The increased popularity of wearable electronic devices has given rise to a number of techniques for extending relatively limited battery life.
“Energy harvesting is one such approach, converting ambient energy into electric energy utilizing such devices as onboard solar cells and piezoelectric generators,” reported EDN’s Paul Pickering. “TENGs are another.”
TENGs, also known as triboelectric nanogenerators, are used to convert mechanical energy into electricity. Essentially, a periodic contact and separation between two materials with various charge affinities acts as a charge-pump – alternately driving induced electrons to flow between the electrodes through an external load.
Image Credit: Georgia Institute Of Technology (via EDN)

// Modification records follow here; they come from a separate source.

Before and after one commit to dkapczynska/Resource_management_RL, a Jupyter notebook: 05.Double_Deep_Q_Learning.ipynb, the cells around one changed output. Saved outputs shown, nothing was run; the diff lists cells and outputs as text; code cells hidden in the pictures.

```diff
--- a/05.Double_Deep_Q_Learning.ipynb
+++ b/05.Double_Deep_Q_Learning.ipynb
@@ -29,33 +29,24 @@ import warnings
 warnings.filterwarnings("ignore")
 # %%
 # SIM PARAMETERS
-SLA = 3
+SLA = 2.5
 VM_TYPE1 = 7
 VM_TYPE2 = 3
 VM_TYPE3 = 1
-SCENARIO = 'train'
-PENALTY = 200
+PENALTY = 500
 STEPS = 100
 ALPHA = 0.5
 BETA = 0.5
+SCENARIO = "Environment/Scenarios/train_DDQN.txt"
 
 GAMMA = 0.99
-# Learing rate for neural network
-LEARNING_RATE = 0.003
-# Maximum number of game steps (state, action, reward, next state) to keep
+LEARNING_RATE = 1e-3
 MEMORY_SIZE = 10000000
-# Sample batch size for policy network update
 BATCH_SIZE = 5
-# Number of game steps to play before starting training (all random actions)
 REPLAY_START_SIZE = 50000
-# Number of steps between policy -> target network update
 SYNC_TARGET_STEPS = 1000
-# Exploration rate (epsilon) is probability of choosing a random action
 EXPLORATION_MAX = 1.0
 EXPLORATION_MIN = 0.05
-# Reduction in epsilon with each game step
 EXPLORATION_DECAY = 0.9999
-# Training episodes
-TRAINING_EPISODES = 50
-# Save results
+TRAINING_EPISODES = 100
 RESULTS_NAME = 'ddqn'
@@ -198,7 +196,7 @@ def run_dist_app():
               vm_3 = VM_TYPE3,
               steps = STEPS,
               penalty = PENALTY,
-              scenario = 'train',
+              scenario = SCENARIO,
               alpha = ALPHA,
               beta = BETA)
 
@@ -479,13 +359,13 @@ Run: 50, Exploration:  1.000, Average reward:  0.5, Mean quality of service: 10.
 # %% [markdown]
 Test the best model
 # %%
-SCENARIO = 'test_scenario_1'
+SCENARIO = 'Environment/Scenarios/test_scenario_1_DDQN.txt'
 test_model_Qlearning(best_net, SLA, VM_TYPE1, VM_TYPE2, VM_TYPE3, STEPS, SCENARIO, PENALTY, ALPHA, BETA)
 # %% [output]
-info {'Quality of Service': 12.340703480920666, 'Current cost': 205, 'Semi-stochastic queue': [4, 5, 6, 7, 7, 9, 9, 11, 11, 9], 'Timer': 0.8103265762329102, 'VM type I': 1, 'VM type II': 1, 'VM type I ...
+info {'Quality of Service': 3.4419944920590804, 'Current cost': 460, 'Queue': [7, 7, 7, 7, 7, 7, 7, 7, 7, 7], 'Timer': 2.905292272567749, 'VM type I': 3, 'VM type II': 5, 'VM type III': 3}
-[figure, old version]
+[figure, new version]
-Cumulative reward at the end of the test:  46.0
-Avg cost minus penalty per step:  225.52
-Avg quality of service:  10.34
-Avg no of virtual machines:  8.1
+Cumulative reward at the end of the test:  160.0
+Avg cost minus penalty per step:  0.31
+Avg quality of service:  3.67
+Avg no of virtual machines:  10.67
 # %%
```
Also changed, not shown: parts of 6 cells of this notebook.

Perhaps not surprisingly, researchers at the Georgia Institute of Technology are developing TENGs that could ultimately be capable of powering small electronics for wearable devices.
“Using four different modes of operation, they’ve harvested energy from a range of sources such as body motion, fabrics, vibrations from human walking, hand pressing, a shoe insole, vibration of a string or tree branch, machine vibration, elastic energy in a sponge structure, and sound waves in air and water,” said Pickering.
Meanwhile, researchers in Korea have reportedly developed a fully flexible, foldable wearable TENG with an output of 170V and 120uA (in a four-layer stacked configuration). The technology has apparently been used to power LEDs, an LCD display and a keyless vehicle entry system.
According to Patrick Gill, a Principal Research Scientist at Rambus, triboelectric and hybrid piezo/triboelectric generators harness the power of touch to bring digital circuits to life.
“They show a lot of promise as power sources for applications, which are expected to perform only when some force is applied,” he explained. “This means switches and buttons may become self-powered, pages on a physical book could generate power from page turns and your steps could power smart shoes.”
As a general trend, says Gill, increasingly sophisticated wireless IoT functionality is enabled by such progress.
“As energy generation, management and storage techniques provide more power, ever more efficient data radios – embedded processors and smart sensors require less of it,” he added.